Don Draper is perhaps one of the most unlikable protagonists in the history of American drama. It’s to the credit of the cast and crew of Mad Men then, that despite this crutch it still managed to last 7 seasons as one of the most critically acclaimed shows on television. And with good reason. Many of the shows protesters argue it’s a show which favours style over substance, with the glamour of the 60’s era New York backdrop off-setting the shows lack of creativity, character development or plot. These protesters have obviously never given the show a proper chance. It’s a difficult series to really latch on to but once it hooks you the rewards are plentiful.
Dan Harmon, the creator of the cult hit “Rick & Morty” is a man with a real knack for controversy. Indeed, he’s so controversial, he was effectively booted out of his own show during its 4th season (which was posthumously written off as the “Gas leak” year). I’m referring, of course, to Community. For 6 seasons, the irreverent show centred around a group of misfits at the fictional Greendale community college. Led by disgraced lawyer Jeff Winger (Joel McHale), the narrative followed the mismatched gang as they made their way through college, whilst engaging in a vast array of metaphysical shenanigans. Work watching if only to see where Donald Glover (Childish Gambino) got his big break.
True Detective (Season 1)
This series is quite a generic crime drama on the surface. We have damaged partners Rust Cohle (a career-best Matthew McConaughey) and Martin Hart (Woody Harrelson) who don’t get along but work so well together that neither seems to care. The murder mystery surrounding the shows multiple decade spanning narrative is quite typical of the genre. It’s the performances, the tone and the script that make the first season of True Detective such commanding and necessary viewing though. The less said about the major misfire that was season 2, meanwhile, the better.

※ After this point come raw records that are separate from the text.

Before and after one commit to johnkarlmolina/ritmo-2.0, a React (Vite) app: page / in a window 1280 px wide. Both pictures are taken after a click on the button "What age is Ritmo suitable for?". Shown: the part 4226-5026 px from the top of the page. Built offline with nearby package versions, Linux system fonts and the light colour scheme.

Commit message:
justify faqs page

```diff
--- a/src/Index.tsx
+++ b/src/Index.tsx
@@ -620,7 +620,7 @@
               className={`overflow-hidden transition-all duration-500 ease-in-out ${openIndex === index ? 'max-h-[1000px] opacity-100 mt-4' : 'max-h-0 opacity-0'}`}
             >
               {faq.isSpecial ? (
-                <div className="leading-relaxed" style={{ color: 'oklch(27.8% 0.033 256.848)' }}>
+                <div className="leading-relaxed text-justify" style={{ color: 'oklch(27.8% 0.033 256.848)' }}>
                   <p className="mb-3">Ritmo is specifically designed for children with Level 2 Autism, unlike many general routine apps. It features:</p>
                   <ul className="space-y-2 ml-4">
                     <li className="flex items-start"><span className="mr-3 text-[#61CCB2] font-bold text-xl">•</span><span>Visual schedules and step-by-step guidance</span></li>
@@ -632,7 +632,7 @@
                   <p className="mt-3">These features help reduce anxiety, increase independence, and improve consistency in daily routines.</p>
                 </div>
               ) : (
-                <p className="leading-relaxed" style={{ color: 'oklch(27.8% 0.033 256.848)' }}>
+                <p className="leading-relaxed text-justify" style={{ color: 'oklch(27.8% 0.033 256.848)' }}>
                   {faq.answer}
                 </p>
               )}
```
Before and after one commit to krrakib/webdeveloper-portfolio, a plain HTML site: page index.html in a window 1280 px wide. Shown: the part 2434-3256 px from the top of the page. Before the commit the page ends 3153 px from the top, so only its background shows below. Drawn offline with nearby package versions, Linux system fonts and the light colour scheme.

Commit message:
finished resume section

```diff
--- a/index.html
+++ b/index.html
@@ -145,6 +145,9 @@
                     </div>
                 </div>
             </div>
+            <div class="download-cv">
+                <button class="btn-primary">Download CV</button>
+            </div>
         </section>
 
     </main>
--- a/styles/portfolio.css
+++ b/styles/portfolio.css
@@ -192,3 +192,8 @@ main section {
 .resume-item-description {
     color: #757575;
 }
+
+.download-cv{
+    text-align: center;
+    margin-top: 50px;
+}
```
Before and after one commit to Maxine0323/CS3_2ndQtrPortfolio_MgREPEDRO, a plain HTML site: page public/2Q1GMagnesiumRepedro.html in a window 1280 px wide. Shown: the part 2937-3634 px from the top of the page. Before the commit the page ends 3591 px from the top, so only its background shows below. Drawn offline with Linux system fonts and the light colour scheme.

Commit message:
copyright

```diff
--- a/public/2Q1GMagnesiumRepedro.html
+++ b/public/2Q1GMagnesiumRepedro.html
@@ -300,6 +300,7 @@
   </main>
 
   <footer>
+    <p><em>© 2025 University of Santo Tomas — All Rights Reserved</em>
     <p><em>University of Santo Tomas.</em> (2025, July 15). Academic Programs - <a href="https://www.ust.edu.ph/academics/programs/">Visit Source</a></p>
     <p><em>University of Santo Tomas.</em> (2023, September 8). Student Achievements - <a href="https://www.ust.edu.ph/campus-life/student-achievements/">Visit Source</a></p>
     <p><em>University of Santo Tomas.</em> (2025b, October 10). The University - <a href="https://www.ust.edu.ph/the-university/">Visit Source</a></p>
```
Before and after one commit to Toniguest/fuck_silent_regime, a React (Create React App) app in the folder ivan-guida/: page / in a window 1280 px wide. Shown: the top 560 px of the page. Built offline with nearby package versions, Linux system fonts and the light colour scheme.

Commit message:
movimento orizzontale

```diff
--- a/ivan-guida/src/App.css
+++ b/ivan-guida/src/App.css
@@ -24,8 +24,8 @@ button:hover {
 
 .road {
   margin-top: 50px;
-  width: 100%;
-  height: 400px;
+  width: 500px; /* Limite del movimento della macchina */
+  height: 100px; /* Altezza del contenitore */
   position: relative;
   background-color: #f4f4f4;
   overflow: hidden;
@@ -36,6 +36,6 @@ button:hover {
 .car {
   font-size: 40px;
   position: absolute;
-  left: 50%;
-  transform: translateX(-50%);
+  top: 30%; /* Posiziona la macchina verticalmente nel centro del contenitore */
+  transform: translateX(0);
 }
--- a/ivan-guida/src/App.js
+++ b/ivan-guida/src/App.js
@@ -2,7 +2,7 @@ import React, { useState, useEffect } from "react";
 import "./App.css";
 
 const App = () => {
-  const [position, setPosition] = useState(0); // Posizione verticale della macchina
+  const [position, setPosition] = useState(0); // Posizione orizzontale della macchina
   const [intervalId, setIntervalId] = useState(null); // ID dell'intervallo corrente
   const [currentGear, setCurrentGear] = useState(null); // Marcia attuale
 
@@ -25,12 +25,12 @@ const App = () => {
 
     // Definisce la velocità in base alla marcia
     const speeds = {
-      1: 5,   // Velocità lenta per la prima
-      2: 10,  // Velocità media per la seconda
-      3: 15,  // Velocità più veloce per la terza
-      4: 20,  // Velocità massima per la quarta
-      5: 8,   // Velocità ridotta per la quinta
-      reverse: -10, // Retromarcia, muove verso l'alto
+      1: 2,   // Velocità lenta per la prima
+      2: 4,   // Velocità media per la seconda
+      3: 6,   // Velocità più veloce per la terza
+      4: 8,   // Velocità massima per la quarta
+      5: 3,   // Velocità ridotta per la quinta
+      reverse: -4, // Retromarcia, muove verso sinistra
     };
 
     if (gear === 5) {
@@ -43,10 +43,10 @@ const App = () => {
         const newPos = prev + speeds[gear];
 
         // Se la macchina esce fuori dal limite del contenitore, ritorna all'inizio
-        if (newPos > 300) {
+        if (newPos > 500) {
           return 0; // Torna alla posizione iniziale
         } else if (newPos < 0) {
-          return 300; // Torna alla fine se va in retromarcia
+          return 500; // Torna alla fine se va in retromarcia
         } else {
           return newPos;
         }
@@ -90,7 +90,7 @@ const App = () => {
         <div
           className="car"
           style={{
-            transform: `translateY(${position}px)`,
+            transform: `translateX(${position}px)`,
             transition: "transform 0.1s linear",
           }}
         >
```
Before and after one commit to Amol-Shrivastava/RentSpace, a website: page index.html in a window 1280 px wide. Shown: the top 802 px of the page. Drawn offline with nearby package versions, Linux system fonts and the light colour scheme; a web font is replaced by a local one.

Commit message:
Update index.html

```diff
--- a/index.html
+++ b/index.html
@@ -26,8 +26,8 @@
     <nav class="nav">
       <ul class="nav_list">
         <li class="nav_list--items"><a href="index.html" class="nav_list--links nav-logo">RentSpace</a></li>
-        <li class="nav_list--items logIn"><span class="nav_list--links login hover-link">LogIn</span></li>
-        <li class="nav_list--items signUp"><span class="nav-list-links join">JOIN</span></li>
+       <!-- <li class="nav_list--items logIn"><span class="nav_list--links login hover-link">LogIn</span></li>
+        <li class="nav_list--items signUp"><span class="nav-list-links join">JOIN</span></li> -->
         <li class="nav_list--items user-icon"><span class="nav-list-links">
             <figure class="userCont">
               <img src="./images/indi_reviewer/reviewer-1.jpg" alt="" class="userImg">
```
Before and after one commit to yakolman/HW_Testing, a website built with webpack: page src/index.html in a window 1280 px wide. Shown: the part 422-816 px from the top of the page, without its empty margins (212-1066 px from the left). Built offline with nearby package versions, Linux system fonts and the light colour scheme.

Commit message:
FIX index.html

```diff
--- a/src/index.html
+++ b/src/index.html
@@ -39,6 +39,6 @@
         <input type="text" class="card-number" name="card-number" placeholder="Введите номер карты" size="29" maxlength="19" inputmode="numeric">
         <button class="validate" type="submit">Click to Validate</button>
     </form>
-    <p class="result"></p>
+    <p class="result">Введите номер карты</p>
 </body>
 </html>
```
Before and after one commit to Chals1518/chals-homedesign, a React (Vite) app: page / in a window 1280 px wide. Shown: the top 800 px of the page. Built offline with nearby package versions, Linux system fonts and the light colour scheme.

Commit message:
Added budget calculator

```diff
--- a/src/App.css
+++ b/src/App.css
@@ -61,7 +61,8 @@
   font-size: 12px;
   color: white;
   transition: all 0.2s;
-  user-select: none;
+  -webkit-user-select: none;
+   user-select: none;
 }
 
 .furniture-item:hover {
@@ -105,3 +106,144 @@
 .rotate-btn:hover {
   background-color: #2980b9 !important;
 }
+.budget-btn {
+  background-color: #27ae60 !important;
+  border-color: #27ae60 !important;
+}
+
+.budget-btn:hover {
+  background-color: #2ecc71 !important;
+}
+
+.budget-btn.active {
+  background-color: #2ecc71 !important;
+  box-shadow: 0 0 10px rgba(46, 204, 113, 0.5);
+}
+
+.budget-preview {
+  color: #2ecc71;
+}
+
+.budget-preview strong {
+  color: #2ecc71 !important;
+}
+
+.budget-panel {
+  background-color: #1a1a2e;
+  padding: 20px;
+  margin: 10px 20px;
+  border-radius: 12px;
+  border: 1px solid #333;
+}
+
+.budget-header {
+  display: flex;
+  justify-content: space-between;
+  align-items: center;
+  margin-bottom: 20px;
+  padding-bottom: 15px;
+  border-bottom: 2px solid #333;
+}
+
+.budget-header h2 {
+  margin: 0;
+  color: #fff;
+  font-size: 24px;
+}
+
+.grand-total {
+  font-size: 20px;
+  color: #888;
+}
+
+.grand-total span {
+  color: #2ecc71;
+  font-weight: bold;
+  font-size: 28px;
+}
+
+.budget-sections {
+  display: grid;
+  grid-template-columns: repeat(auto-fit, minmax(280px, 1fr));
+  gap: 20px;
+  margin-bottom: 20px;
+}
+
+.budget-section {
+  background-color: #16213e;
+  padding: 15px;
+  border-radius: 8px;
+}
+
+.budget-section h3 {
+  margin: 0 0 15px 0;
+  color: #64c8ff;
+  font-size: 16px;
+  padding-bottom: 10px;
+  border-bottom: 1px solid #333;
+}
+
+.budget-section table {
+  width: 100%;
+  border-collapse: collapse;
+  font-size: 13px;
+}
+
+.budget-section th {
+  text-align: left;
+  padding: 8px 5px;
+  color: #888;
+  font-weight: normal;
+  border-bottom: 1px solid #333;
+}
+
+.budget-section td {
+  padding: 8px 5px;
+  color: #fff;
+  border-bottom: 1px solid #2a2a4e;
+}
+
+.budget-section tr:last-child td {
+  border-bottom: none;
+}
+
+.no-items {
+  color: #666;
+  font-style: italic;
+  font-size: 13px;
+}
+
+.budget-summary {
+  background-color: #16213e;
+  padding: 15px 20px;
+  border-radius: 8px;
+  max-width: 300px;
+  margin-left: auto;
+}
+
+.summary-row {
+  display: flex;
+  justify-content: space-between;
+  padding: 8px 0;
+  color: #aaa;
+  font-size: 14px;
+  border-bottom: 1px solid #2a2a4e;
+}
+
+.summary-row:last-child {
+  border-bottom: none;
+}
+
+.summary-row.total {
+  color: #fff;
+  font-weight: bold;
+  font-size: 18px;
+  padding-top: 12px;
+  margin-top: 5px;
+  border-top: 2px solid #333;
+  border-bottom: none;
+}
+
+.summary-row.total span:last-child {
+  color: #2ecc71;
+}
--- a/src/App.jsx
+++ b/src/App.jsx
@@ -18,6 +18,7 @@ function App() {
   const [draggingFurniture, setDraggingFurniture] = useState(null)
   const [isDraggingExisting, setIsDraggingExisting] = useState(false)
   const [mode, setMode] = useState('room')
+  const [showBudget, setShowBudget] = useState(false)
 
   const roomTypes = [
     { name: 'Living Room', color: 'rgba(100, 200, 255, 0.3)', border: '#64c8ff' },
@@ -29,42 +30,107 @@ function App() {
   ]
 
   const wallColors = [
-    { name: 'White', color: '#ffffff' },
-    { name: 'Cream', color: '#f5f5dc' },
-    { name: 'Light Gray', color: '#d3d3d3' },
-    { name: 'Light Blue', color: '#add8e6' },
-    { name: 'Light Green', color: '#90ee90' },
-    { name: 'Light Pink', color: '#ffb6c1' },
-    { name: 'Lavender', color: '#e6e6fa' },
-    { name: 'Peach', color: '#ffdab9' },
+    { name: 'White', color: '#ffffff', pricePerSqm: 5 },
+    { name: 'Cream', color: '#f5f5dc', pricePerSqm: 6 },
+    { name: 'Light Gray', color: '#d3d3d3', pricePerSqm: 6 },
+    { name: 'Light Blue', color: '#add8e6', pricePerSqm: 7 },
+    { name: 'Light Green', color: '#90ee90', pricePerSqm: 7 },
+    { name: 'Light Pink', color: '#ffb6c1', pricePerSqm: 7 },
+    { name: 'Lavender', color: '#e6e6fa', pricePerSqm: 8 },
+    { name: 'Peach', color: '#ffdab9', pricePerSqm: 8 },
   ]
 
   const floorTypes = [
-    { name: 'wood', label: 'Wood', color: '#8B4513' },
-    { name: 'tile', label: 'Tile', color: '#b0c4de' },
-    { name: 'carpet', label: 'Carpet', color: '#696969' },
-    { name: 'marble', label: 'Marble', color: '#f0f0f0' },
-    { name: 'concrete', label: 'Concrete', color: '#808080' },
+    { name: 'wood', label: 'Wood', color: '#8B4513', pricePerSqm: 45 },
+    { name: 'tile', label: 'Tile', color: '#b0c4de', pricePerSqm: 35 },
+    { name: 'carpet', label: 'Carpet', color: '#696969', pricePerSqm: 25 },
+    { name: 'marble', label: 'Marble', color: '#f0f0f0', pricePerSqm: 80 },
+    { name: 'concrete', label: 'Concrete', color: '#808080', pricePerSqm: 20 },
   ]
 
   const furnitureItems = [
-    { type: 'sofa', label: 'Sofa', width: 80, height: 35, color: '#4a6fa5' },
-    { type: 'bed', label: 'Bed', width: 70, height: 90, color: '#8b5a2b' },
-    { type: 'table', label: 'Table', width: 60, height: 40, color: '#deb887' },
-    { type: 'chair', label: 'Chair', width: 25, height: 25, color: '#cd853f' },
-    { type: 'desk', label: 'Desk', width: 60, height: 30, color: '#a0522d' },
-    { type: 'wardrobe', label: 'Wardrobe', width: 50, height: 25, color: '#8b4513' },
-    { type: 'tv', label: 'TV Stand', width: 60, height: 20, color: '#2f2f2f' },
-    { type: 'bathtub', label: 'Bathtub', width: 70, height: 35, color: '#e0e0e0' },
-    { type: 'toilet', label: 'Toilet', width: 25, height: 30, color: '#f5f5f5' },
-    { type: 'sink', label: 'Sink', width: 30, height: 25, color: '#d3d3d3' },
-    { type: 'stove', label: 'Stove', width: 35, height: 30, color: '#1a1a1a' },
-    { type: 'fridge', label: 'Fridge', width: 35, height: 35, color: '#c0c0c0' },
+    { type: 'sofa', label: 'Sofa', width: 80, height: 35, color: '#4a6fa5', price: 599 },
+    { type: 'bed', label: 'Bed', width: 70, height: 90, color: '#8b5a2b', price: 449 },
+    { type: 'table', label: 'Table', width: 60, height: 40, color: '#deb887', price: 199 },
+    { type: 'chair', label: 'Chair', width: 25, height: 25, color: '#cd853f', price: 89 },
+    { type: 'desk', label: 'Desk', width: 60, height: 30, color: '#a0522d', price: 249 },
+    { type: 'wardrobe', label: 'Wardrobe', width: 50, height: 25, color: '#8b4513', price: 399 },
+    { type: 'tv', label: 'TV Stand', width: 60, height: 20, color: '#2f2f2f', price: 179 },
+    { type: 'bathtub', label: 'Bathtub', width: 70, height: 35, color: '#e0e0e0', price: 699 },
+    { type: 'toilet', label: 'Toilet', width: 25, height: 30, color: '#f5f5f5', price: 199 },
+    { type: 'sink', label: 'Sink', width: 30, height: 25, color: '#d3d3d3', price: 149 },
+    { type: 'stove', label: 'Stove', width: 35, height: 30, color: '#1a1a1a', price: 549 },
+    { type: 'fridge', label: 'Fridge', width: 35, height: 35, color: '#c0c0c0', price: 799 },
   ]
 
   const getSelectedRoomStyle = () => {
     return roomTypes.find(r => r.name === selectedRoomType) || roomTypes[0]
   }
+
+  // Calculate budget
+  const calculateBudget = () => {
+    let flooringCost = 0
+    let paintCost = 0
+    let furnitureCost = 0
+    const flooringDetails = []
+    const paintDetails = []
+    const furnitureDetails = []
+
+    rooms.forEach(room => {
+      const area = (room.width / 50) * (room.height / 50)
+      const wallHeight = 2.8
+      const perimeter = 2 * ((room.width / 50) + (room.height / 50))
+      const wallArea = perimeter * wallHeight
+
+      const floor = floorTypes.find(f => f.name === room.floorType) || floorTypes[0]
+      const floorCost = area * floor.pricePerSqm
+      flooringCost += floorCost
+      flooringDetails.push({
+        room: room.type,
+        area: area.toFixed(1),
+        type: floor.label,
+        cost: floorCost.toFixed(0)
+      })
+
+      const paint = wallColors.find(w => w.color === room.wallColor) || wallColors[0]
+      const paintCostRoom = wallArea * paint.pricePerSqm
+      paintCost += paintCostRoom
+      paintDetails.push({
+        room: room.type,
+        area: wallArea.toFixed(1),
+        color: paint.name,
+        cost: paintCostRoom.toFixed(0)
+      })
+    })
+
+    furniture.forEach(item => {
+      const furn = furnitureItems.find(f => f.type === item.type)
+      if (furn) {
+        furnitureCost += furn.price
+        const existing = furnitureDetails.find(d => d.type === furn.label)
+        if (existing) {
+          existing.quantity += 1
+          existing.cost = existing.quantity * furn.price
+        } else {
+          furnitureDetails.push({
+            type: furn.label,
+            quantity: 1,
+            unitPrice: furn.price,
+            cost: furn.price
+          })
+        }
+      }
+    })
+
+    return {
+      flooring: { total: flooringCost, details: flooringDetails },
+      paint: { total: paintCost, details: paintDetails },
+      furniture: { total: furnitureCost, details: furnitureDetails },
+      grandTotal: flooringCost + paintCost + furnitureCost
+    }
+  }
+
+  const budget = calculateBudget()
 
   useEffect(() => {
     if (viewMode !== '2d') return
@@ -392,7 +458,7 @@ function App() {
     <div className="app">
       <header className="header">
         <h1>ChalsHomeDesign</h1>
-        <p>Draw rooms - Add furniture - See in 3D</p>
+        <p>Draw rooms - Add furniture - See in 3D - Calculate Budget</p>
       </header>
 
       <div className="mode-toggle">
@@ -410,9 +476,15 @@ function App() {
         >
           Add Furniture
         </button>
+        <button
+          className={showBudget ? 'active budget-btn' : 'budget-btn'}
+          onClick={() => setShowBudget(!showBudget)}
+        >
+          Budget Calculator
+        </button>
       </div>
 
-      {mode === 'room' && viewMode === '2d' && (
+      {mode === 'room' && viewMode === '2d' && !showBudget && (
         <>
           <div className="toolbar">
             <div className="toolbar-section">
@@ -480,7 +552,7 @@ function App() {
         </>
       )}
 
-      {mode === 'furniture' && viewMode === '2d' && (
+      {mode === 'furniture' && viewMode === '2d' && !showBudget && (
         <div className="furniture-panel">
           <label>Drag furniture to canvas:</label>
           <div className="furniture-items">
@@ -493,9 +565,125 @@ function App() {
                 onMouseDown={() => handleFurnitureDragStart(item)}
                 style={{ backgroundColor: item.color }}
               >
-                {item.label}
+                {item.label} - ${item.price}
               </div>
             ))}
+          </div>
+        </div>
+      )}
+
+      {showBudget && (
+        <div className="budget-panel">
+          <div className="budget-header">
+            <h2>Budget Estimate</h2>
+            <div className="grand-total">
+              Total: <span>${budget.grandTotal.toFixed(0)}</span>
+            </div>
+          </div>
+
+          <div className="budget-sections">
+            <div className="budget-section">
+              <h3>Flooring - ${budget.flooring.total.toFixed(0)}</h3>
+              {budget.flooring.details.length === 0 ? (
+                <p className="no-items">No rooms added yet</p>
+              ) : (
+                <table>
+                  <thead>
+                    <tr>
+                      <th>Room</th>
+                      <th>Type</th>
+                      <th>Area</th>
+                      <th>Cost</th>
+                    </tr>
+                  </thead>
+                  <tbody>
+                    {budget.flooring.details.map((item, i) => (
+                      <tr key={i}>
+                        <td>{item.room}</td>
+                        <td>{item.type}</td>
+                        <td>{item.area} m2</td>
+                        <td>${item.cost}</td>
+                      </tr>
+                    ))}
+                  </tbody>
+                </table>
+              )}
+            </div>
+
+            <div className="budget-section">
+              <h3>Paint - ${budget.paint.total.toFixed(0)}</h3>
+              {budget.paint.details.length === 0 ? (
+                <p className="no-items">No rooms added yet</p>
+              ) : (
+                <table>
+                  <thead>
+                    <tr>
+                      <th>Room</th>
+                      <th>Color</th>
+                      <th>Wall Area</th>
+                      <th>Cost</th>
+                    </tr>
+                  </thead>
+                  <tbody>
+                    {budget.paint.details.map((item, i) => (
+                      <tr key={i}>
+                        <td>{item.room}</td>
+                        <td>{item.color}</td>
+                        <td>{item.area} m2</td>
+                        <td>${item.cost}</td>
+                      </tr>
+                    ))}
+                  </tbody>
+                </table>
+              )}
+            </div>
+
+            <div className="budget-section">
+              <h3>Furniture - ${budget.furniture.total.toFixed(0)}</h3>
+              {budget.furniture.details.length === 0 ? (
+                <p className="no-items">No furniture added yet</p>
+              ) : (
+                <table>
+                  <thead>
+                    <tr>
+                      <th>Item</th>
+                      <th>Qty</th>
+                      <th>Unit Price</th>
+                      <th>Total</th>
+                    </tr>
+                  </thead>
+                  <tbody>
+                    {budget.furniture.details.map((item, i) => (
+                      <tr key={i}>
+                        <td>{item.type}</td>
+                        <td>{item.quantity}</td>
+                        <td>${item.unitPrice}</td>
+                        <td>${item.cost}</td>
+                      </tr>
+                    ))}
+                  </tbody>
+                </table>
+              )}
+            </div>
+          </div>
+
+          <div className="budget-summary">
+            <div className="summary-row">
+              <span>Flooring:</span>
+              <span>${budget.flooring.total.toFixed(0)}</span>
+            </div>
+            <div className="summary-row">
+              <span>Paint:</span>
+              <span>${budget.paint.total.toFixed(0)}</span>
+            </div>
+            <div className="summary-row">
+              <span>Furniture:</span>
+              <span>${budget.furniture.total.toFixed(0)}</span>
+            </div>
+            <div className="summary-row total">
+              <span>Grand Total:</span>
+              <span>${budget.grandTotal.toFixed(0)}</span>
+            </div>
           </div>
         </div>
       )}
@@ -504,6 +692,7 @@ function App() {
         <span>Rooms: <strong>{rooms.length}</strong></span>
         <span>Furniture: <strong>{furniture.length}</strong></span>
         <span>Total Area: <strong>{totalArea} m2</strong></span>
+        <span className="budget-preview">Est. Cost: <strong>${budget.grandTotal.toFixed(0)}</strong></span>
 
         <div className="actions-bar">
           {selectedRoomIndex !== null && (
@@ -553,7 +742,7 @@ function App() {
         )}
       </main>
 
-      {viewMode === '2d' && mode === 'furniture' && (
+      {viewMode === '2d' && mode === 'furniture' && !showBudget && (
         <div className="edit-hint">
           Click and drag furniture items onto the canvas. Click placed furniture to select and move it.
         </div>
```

Arguably the show that started it all. The Sopranos followed the late, great James Gandolfini’s Tony Soprano as he underwent therapy at the hands of the smug, but undeniably charismatic Dr Melfi, played with studied calm by Lorraine Bracco. To say the Sopranos is ‘about’ gangsters would be a little like saying Breaking Bad is ‘about’ cooking crystal meth. The show is all about the characters and there are few casts in televisual history that have this much talent in their ranks. It’s true that the show didn’t always fire on all cylinders and that the finale irritated as many fans as it delighted (deservedly so) but more often than not The Sopranos was one of the most consistently engaging shows on television, and all of the other shows on this list owe it a supreme debt.
Disclosure: This is a collaborative post.